The creation of the Taber Police Service’s Community Standards Unit in 2016 included the responsibility to manage the animal control facility, which is currently situated south and east of the Town of Taber Fire Station. The town’s approved capital budget included a figure of $100,000 to replace the facility, which is considered to be unsuited for its function and is “moldy and rotting away.” The ultimate end goal of the Taber Lost Paws Society is to get $160,000 raised on top of that for a new animal control building. Terpstra confirmed the society has raised around $25,000.
“We already have a list of things we are going to fundraise for again in September. It’s an ongoing thing. We are really pushing the fundraising and doing everything that we possibly can,” said Terpstra, adding there are currently approximately 40 members of the Lost Paws Society, including the executive. “We are always getting calls from people wanting to volunteer, and they are more than welcome to fill out membership forms and join us for fundraising for the facility. We’ll have a nice group of volunteers that are able to help us with the shelter once the shelter is built, for dog walking and grooming and everything.”
Control of the existing facility, including daily maintenance, cleaning and sheltering of animals, is currently contracted. In late 2016, the TPS reached out to the community to inquire if there was interest in strengthening animal wellness issues, where eventually, the Taber Lost Paws Society was formed.
Several communities in southern Alberta have already adopted a society model, including the City of Brooks. The society plans to encourage a “safe and nurturing environment in a functional facility” in keeping with the concept of a no-kill facility. The society has committed to maintaining an animal control facility while at the same time providing for adoption and fostering programs in the community.
“It will be run similar to the Taber Animal Shelter where if there are dogs at large on the street that need to be picked up because of no notification, it will be brought into the shelter. After five days, if no one claims that dog, it becomes the property of the society and the society will make sure of vaccinations, neutering, spaying for that dog to be adoptable,” said Terpstra. “We’d also like to do a fostering program and work with other societies. If another society’s shelter is at maximum capacity and we have the room at our facility, we would be able to take them and vice versa. Our goal is to get dogs adopted and into homes, not sitting in shelters. We want to integrate them into society. Give them their forever homes.”

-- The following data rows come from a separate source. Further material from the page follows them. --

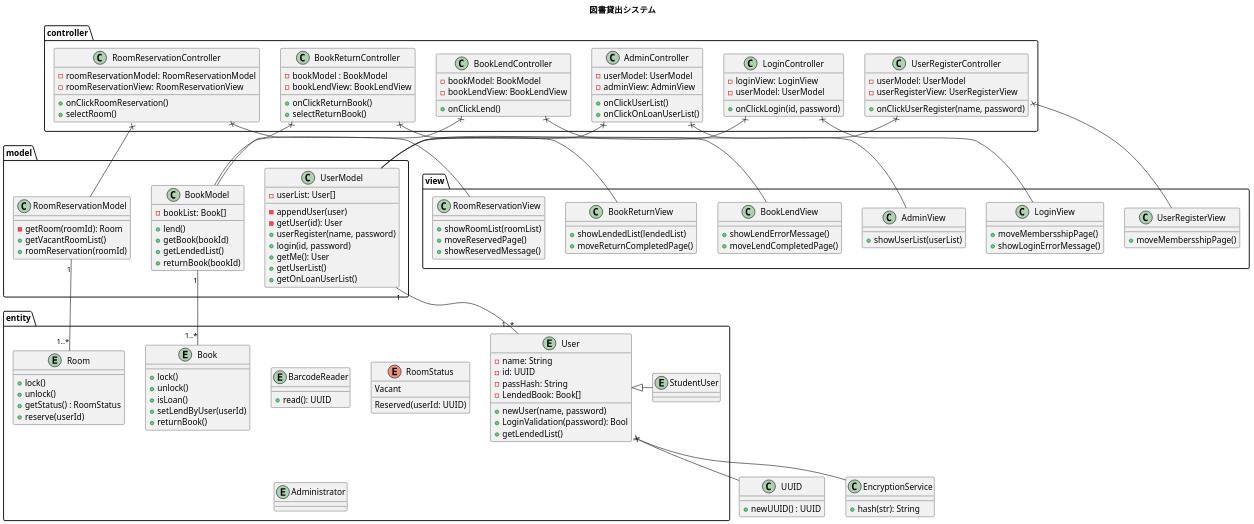
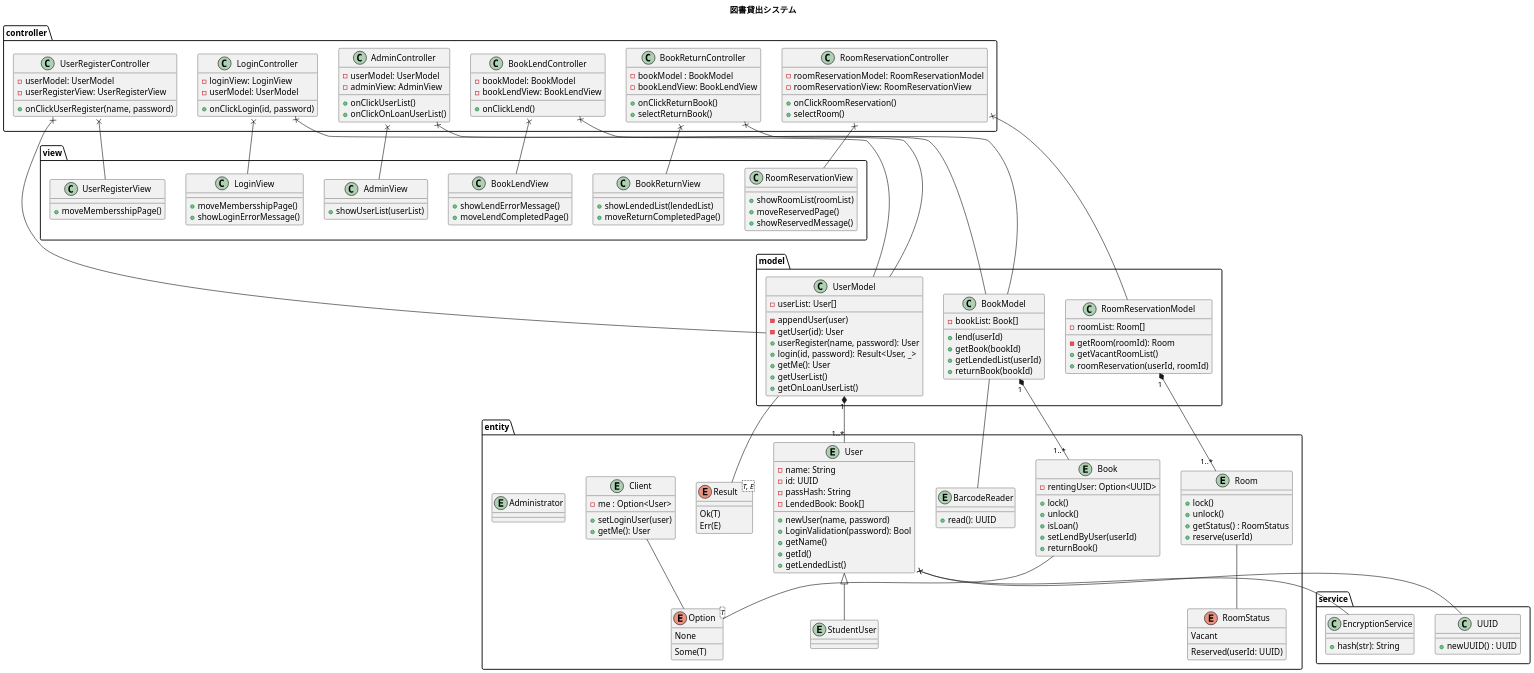
Before and after one commit to Romira915/AdvancedSoftwareEngineering3-Task: the diagram in class.pu, drawn with PlantUML. The commit also changed 1 other file, not shown here.

```diff
--- a/class.pu
+++ b/class.pu
@@ -2,22 +2,6 @@
 
 title 図書貸出システム
 skinparam dpi 150
-
-
-
-class EncryptionService {
-    +hash(str): String
-}
-
-class UUID {
-    +newUUID() : UUID
-}
-
-
-
-
-
-
 
 
 
@@ -67,8 +51,8 @@
         -userList: User[]
         -appendUser(user)
         -getUser(id): User
-        +userRegister(name, password)
-        +login(id, password)
+        +userRegister(name, password): User
+        +login(id, password): Result<User, _>
         +getMe(): User
         +getUserList()
         +getOnLoanUserList()
@@ -76,16 +60,17 @@
 
     class BookModel {
         -bookList: Book[]
-        +lend()
+        +lend(userId)
         +getBook(bookId)
-        +getLendedList()
+        +getLendedList(userId)
         +returnBook(bookId)
     }
 
     class RoomReservationModel {
+        -roomList: Room[]
         -getRoom(roomId): Room
         +getVacantRoomList()
-        +roomReservation(roomId)
+        +roomReservation(userId, roomId)
     }
 }
 
@@ -126,6 +111,7 @@
     }
 
     entity Book {
+        -rentingUser: Option<UUID>
         +lock()
         +unlock()
         +isLoan()
@@ -152,33 +138,67 @@
         -LendedBook: Book[]
         +newUser(name, password)
         +LoginValidation(password): Bool
+        +getName()
+        +getId()
         +getLendedList()
     }
 
+    entity Client {
+        -me : Option<User>
+        +setLoginUser(user)
+        +getMe(): User
+    }
+
+    enum Result<T, E> {
+        Ok(T)
+        Err(E)
+    }
+
+    enum Option<T> {
+        None
+        Some(T)
+    }
+
     entity StudentUser
-    User <|- StudentUser
+    User <|-- StudentUser
 
     entity Administrator
 }
 
-UserModel "1" -- "1..*" User
-BookModel "1" -- "1..*" Book
-RoomReservationModel "1" -- "1..*" Room
+package service {
+    class EncryptionService {
+        +hash(str): String
+    }
 
-UserRegisterController x-- UserModel
+    class UUID {
+        +newUUID() : UUID
+    }
+}
+
+UserModel "1" *-- "1..*" User
+BookModel "1" *-- "1..*" Book
+RoomReservationModel "1" *-- "1..*" Room
+
+UserRegisterController x--- UserModel
 UserRegisterController x-- UserRegisterView
-LoginController x-- UserModel
+LoginController x--- UserModel
 LoginController x-- LoginView
-BookLendController x-- BookModel
+BookLendController x--- BookModel
 BookLendController x-- BookLendView
-BookReturnController x-- BookModel
+BookReturnController x--- BookModel
 BookReturnController x-- BookReturnView
 RoomReservationController x-- RoomReservationModel
 RoomReservationController x-- RoomReservationView
-AdminController x-- UserModel
+AdminController x--- UserModel
 AdminController x-- AdminView
 
 User x-- EncryptionService
 User x-- UUID
 
+Room -- RoomStatus
+UserModel -- Result
+Client -- Option
+Book -- Option
+BookModel -- BarcodeReader
+
 @enduml
```
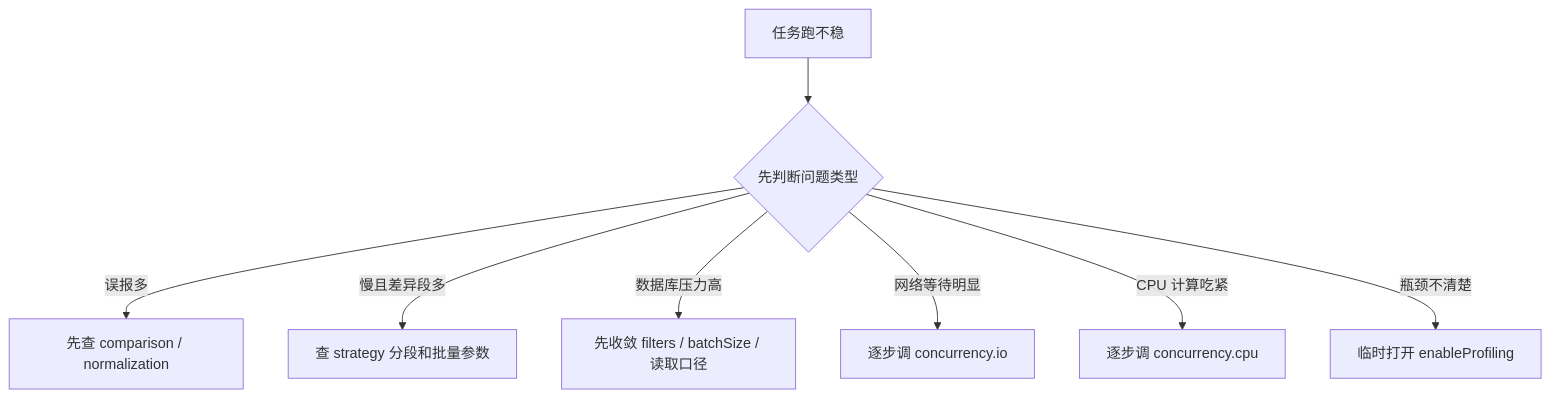
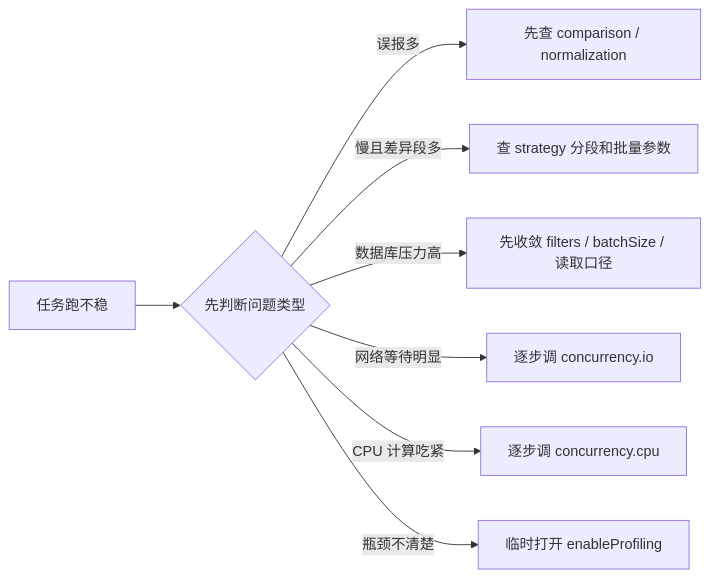
Before and after one commit to xiaoyao0120/consilens: the second of 2 diagrams in website/配置讲解/03-让任务跑得稳：strategy、normalization 与 concurrency.md, drawn with Mermaid. The commit also changed 7 other files, not shown here.

````diff
--- a/website/配置讲解/03-让任务跑得稳：strategy、normalization 与 concurrency.md
+++ b/website/配置讲解/03-让任务跑得稳：strategy、normalization 与 concurrency.md
@@ -294,10 +294,10 @@
 ```mermaid
-flowchart TD
+flowchart LR
     A["任务跑不稳"] --> B{"先判断问题类型"}
     B -->|误报多| C["先查 comparison / normalization"]
     B -->|慢且差异段多| D["查 strategy 分段和批量参数"]
     B -->|数据库压力高| E["先收敛 filters / batchSize / 读取口径"]
     B -->|网络等待明显| F["逐步调 concurrency.io"]
     B -->|CPU 计算吃紧| G["逐步调 concurrency.cpu"]
     B -->|瓶颈不清楚| H["临时打开 enableProfiling"]
 ```
````
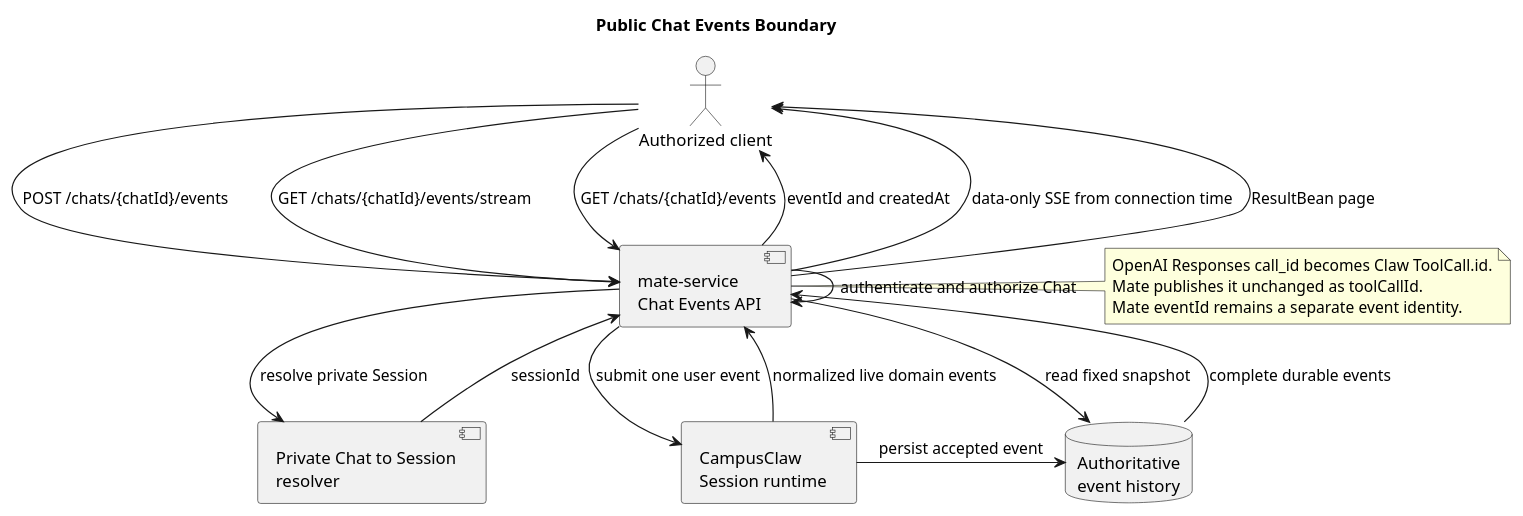
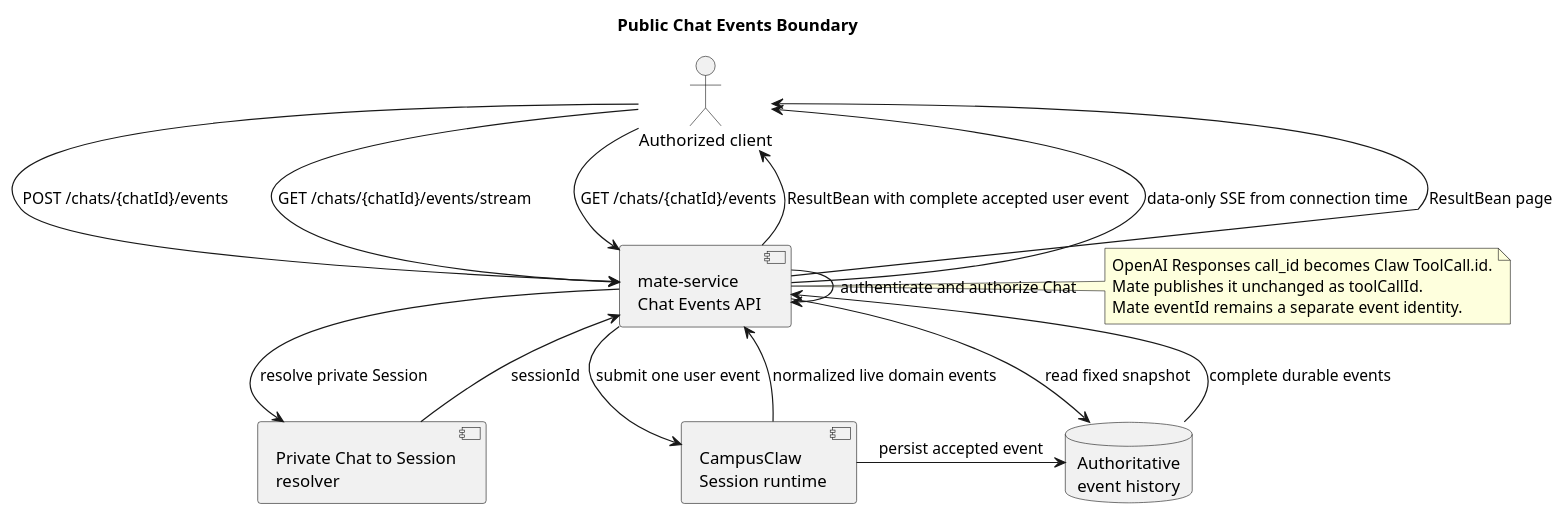
The first of 2 diagrams in 02-服务与接口/07-mate-service通用对话API/设计图/diagram.puml (ssm0808/pi-mono-java-design), drawn with PlantUML before and after one commit. The commit also changed 9 other files, not shown here.

```diff
--- a/02-服务与接口/07-mate-service通用对话API/设计图/diagram.puml
+++ b/02-服务与接口/07-mate-service通用对话API/设计图/diagram.puml
@@ -1,42 +1,42 @@
 @startuml public_chat_event_boundary
 title Public Chat Events Boundary
 skinparam shadowing false
 
 ' Source evidence: pi-mono-java@7e54b47f modules/coding-agent-cli/src/main/java/com/campusclaw/codingagent/runtimeapi/web/RuntimeEventController.java submitEvent/listEvents
 ' Source evidence: pi-mono-java@7e54b47f modules/coding-agent-cli/src/main/java/com/campusclaw/codingagent/runtimeapi/event/RuntimeEventProjector.java projection methods
 ' Source evidence: pi-mono-java@7e54b47f modules/ai/src/main/java/com/campusclaw/ai/provider/openai/OpenAIResponsesProvider.java handleOutputItemAdded/handleOutputItemDone/convertToolResultInput
 ' Observed behavior: the current Claw HTTP layer has request-scoped POST SSE and history GET, but no independent long-lived stream GET.
 ' Observed identity: OpenAI Responses call_id maps to Claw ToolCall.id and is written back for Tool results.
 ' Target-only design: Mate separates event submission, live Chat observation, and authoritative fixed-snapshot history.
 ' Design reason: a transport disconnect must not determine whether a write succeeded or whether an execution continues.
-' Architecture change: Mate publishes the OpenAI Tool Call ID unchanged while keeping eventId independent.
+' Architecture changes: Mate keeps eventId independent, publishes OpenAI Tool Call IDs, and returns the complete accepted user event.
 
 actor "Authorized client" as Client
 component "mate-service\nChat Events API" as Mate
 component "Private Chat to Session\nresolver" as Resolver
 component "CampusClaw\nSession runtime" as Claw
 database "Authoritative\nevent history" as History
 
 Client -> Mate : POST /chats/{chatId}/events
 Mate -> Mate : authenticate and authorize Chat
 Mate -> Resolver : resolve private Session
 Resolver --> Mate : sessionId
 Mate -> Claw : submit one user event
 Claw -> History : persist accepted event
-Mate --> Client : eventId and createdAt
+Mate --> Client : ResultBean with complete accepted user event
 
 Client -> Mate : GET /chats/{chatId}/events/stream
 Claw --> Mate : normalized live domain events
 Mate --> Client : data-only SSE from connection time
 
 note right of Mate
 OpenAI Responses call_id becomes Claw ToolCall.id.
 Mate publishes it unchanged as toolCallId.
 Mate eventId remains a separate event identity.
 end note
 
 Client -> Mate : GET /chats/{chatId}/events
 Mate -> History : read fixed snapshot
 History --> Mate : complete durable events
 Mate --> Client : ResultBean page
 @enduml
```
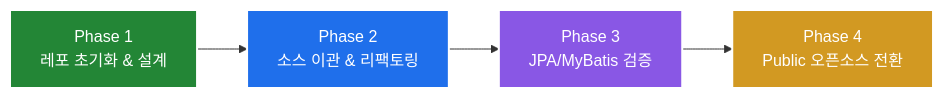
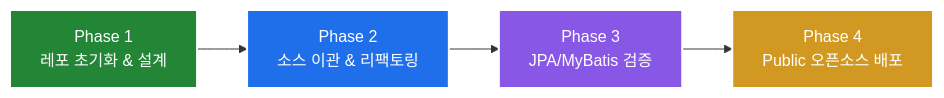
The diagram in README.md (sweetpark/mini-apm-spring-boot-starter), drawn with Mermaid before and after one commit. The commit also changed other lines of this file, not shown here.

````diff
--- a/README.md
+++ b/README.md
@@ -89,10 +137,10 @@
 ```mermaid
 graph LR
     P1["Phase 1<br/>레포 초기화 & 설계"] --> P2["Phase 2<br/>소스 이관 & 리팩토링"]
     P2 --> P3["Phase 3<br/>JPA/MyBatis 검증"]
-    P3 --> P4["Phase 4<br/>Public 오픈소스 전환"]
+    P3 --> P4["Phase 4<br/>Public 오픈소스 배포"]
     style P1 fill:#238636,stroke:#fff,stroke-width:2px,color:#fff
     style P2 fill:#1f6feb,stroke:#fff,stroke-width:2px,color:#fff
     style P3 fill:#8957e5,stroke:#fff,stroke-width:2px,color:#fff
     style P4 fill:#d29922,stroke:#fff,stroke-width:2px,color:#fff
 ```
````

Taber Lost Paws Society intends to seek out grants and more donations to help fund their initiative, as well as providing and promoting education about proper animal care and other issues through training and other public events.
“We definitely want to do education for the public when adopting dogs and rescuing dogs. We want to make sure they are going to the right homes. They need to understand that these dogs need responsible parents when it comes to spaying and neutering,” said Terpstra. “We don’t want them overpopulated in our area. You need to give them proper care, with plenty of walking. Getting a dog doesn’t mean it is constantly tied up on a chain in your backyard. The dog may be really cute and lovable, and then you take it home and it’s terrorizing your house and eating your couch and you want to get rid of it. That’s where the training comes in. We don’t want dogs getting surrendered, we want to make sure we have responsible dog owners who will give proper love and training.”